Determinants of mortality and nondeath losses from an antiretroviral treatment service in South Africa: Implications for program evaluation
Clinical Infectious Diseases
Desmond Tutu HIV Centre, Institute for Infectious Disease and Molecular Medicine, University of Cape Town, Cape Town, South Africa; Infectious Diseases Epidemiology Unit, School of Public Health and Family Medicine, University of Cape Town, Cape Town, South Africa; Clinical Research Unit, Department of Infectious and Tropical Diseases, London School of Hygiene and Tropical Medicine, London, United Kingdom; Department of Epidemiology, Mailman School of Public Health, Columbia University, New York, NY, United States; Desmond Tutu HIV Centre, Institute of Infectious Disease and Molecular Medicine, University of Cape Town, Anzio Rd., Observatory 7925, Cape Town, South Africa
Background. The scale-up of antiretroviral treatment (ART) services in resource-limited settings requires a programmatic model to deliver care to large numbers of people. Understanding the determinants of key outcome measures-including death and nondeath losses-would assist in program evaluation and development. Methods. Between September 2002 and August 2005, all in-program (pretreatment and on-treatment) deaths and nondeath losses were prospectively ascertained among treatment-naive adults (n = 1235) who were enrolled in a community-based ART program in South Africa. Results. At study censorship, 927 patients had initiated ART after a median of 34 days after enrollment in the program.
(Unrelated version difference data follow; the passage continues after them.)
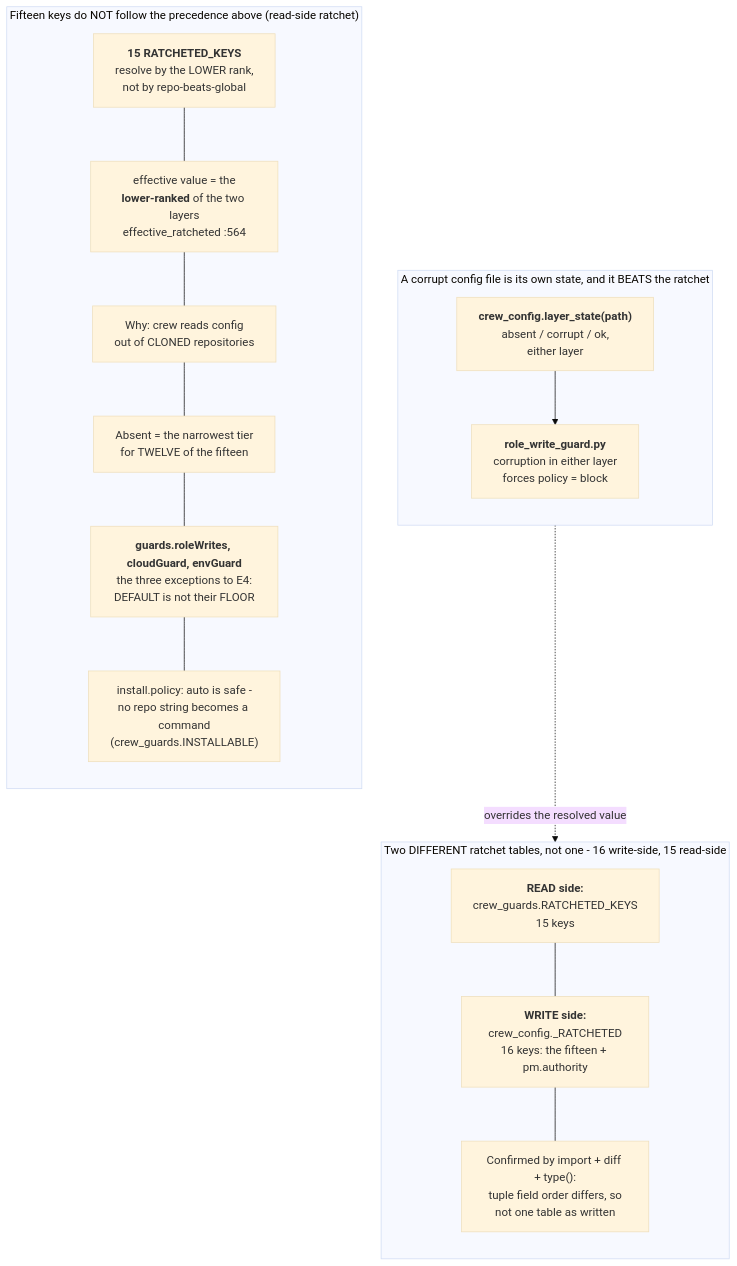
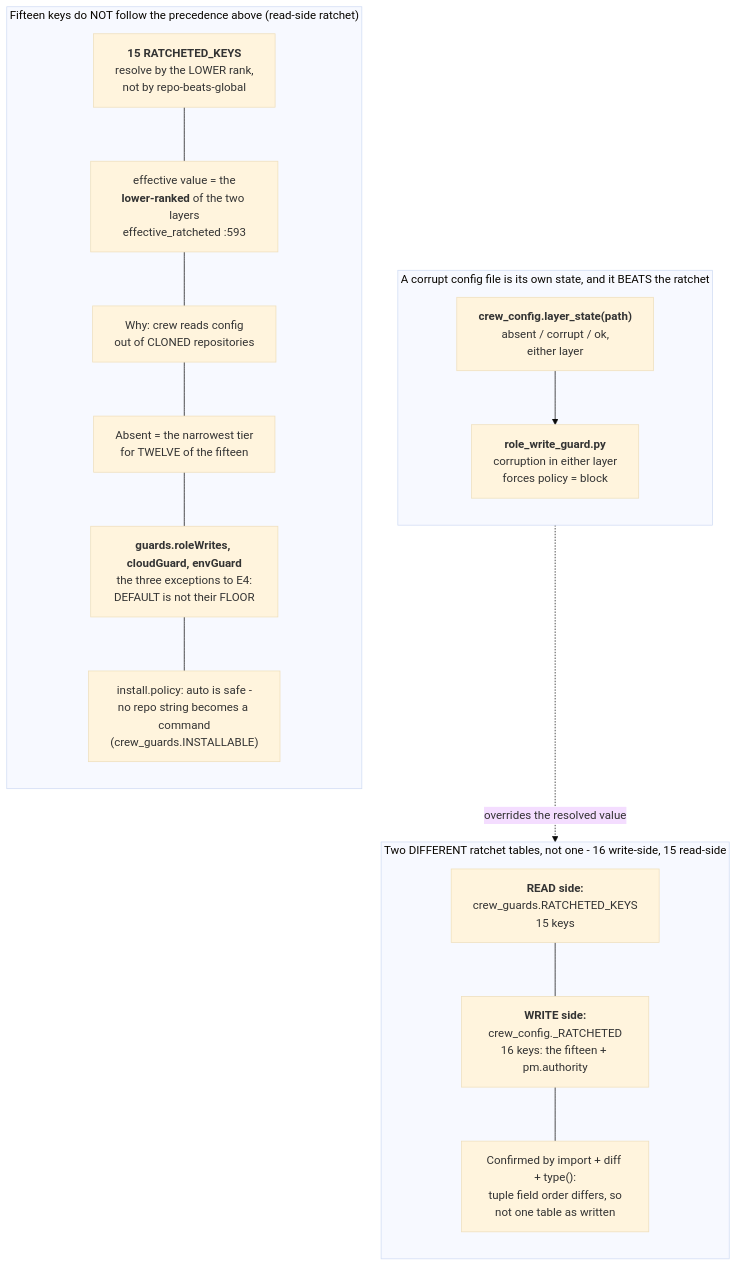
The fifth of 37 diagrams in docs/diagrams/README.md (mbadali25/useful-claude-add-ons), drawn with Mermaid (base theme) before and after one commit. The commit also changed other lines of this file and 9 other files, not shown here.

First line of the commit message:
L-0789: re-anchor data-flow-crew-config and its ratchet part to 987ea4fb - crew 1.2.31

````diff
--- a/docs/diagrams/README.md
+++ b/docs/diagrams/README.md
@@ -240,28 +240,28 @@
 ```mermaid
 flowchart TB
 
     subgraph Ratchet["Two DIFFERENT ratchet tables, not one - 16 write-side, 15 read-side"]
         direction TB
         RG["<b>READ side:</b><br/>crew_guards.RATCHETED_KEYS<br/>15 keys"]
         RC["<b>WRITE side:</b><br/>crew_config._RATCHETED<br/>16 keys: the fifteen + pm.authority"]
         RSHAPE["Confirmed by import + diff + type():<br/>tuple field order differs, so<br/>not one table as written"]
         RG --- RC --- RSHAPE
     end
     subgraph Corrupt["A corrupt config file is its own state, and it BEATS the ratchet"]
         direction TB
         LS["<b>crew_config.layer_state(path)</b><br/>absent / corrupt / ok,<br/>either layer"]
         FORCE["<b>role_write_guard.py</b><br/>corruption in either layer<br/>forces policy = block"]
         LS --> FORCE
     end
     FORCE -.->|"overrides the resolved value"| Ratchet
     subgraph Except["Fifteen keys do NOT follow the precedence above (read-side ratchet)"]
         direction TB
         E1["<b>15 RATCHETED_KEYS</b><br/>resolve by the LOWER rank,<br/>not by repo-beats-global"]
-        E2["effective value = the<br/><b>lower-ranked</b> of the two layers<br/>effective_ratcheted :564"]
+        E2["effective value = the<br/><b>lower-ranked</b> of the two layers<br/>effective_ratcheted :593"]
         E3["Why: crew reads config<br/>out of CLONED repositories"]
         E4["Absent = the narrowest tier<br/>for TWELVE of the fifteen"]
         E5["<b>guards.roleWrites, cloudGuard, envGuard</b><br/>the three exceptions to E4:<br/>DEFAULT is not their FLOOR"]
         E6["install.policy: auto is safe -<br/>no repo string becomes a command<br/>(crew_guards.INSTALLABLE)"]
         E1 --- E2 --- E3 --- E4 --- E5 --- E6
     end
 ```
````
One hundred twenty-one (9.8%) patients died. Mortality rates were 33.3 (95% CI, 25.5-43.0), 19.1 (95% CI, 14.4-25.2), and 2.9 (95% CI, 1.8-4.8) deaths/100 person-years in the pretreatment interval, during the first 4 months of ART (early deaths), and after 4 months of ART (late deaths), respectively. Pretreatment and early treatment deaths together accounted for 87% of deaths, and were independently associated with advanced immunodeficiency at enrollment. Late deaths were comparatively few and were only associated with the response to ART at 4 months. Nondeath program losses (loss to follow-up, 2.3%; transfer-out, 1.9%; relocation, 0.7%) were not associated with immune status and were evenly distributed during the study period. Conclusions. Loss to follow-up and late mortality rates were low, reflecting good cohort retention and treatment response. However, the extremely high pretreatment and early mortality rates indicate that patients are enrolling in ART programs with far too advanced immunodeficiency. Causes of late access to the ART program, such as delays in health care access, health system delays, or inappropriate treatment criteria, need to be addressed. © 2006 by the Infectious Diseases Society of America. All rights reserved.
antiretrovirus agent; cotrimoxazole; dapsone; didanosine; efavirenz; lamivudine; lopinavir; nevirapine; ritonavir; RNA directed DNA polymerase inhibitor; stavudine; zidovudine; adult; article; female; health care; health care access; health care delivery; health care quality; health program; human; Human immunodeficiency virus infection; immune deficiency; major clinical study; male; mortality; priority journal; South Africa; Adult; Anti-Retroviral Agents; CD4 Lymphocyte Count; Cohort Studies; Female; Follow-Up Studies; HIV Infections; Humans; Male; Multivariate Analysis; Program Evaluation; Public Health Practice; Risk Assessment; South Africa; Treatment Failure